## ASSIGNED TASK
Where "begin" occurs in a line of the entries below, copy that line.

>>>

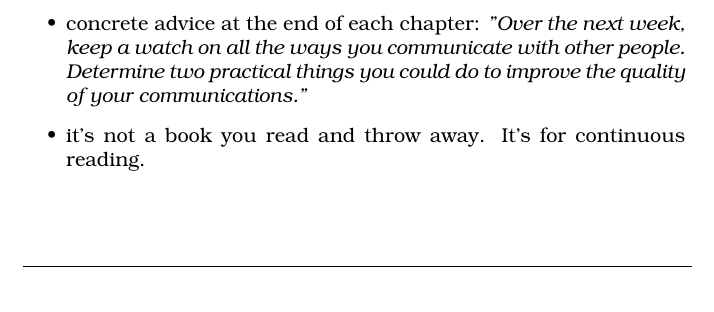
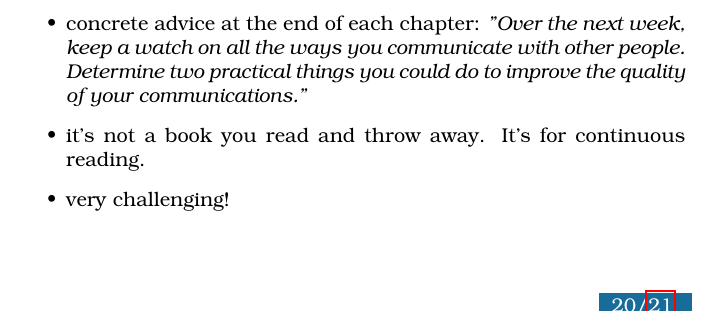
Before and after one commit to bastien03/latex, a LaTeX document (document.tex, which reads mypresentation.cls): part of page 20 of 21, cut so that both start at the same text. Compiled offline with pdfLaTeX.

Commit message:
add page number and beautify last page

```diff
--- a/document.tex
+++ b/document.tex
@@ -210,6 +210,7 @@ Other topics:
 \item not only technical (technical part is the less interesting one!)
 \item concrete advice at the end of each chapter: \textit{"Over the next week, keep a watch on all the ways you communicate with other people. Determine two practical things you could do to improve the quality of your communications."}
 \item it's not a book you read and throw away. It's for continuous reading.
+\item very challenging!
 \end{itemize}
 \newpage
 
--- a/mypresentation.cls
+++ b/mypresentation.cls
@@ -28,6 +28,8 @@
 \usepackage{sidecap}
 \usepackage{graphicx}
 \usepackage{wrapfig}
+\usepackage{lastpage}
+\usepackage{nameref}
 
 % ----------------------------------------------------------------
 % Commands
@@ -67,10 +69,12 @@
   \fancyhf{}
   \renewcommand{\footrulewidth}{0pt} % remove footer line
   \pagecolor{MidnightBlue!90}
-	  \begin{center} %
+    \vspace*{\fill}
+      \begin{center} %
         \fontsize{40pt}{30pt}\selectfont
         \textcolor{white}{#1}
-	  \end{center}%
+      \end{center}%
+    \vspace*{\fill}
   \clearpage
   \newpage%
   \pagecolor{white}
@@ -95,9 +99,18 @@
 % Style for normal pages
 \pagestyle{fancy}
 \renewcommand{\headrulewidth}{0pt} % remove header
-\cfoot{footer}
+\renewcommand{\footrulewidth}{0pt} % remove footer line
+\cfoot{
+  \begin{flushright}
+    \colorbox{MidnightBlue!90}{
+      \textcolor{white}{
+        \thepage/\pageref{LastPage}
+      }
+    }
+  \end{flushright}
+}
 \addtolength{\topmargin}{2mm}
-\footskip=10pt
+\footskip=0pt
 
 % Style for the first page
 \fancypagestyle{firststyle}
```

<<<

## EXERCISE OUTPUT
-	  \begin{center} %
+      \begin{center} %
+  \begin{flushright}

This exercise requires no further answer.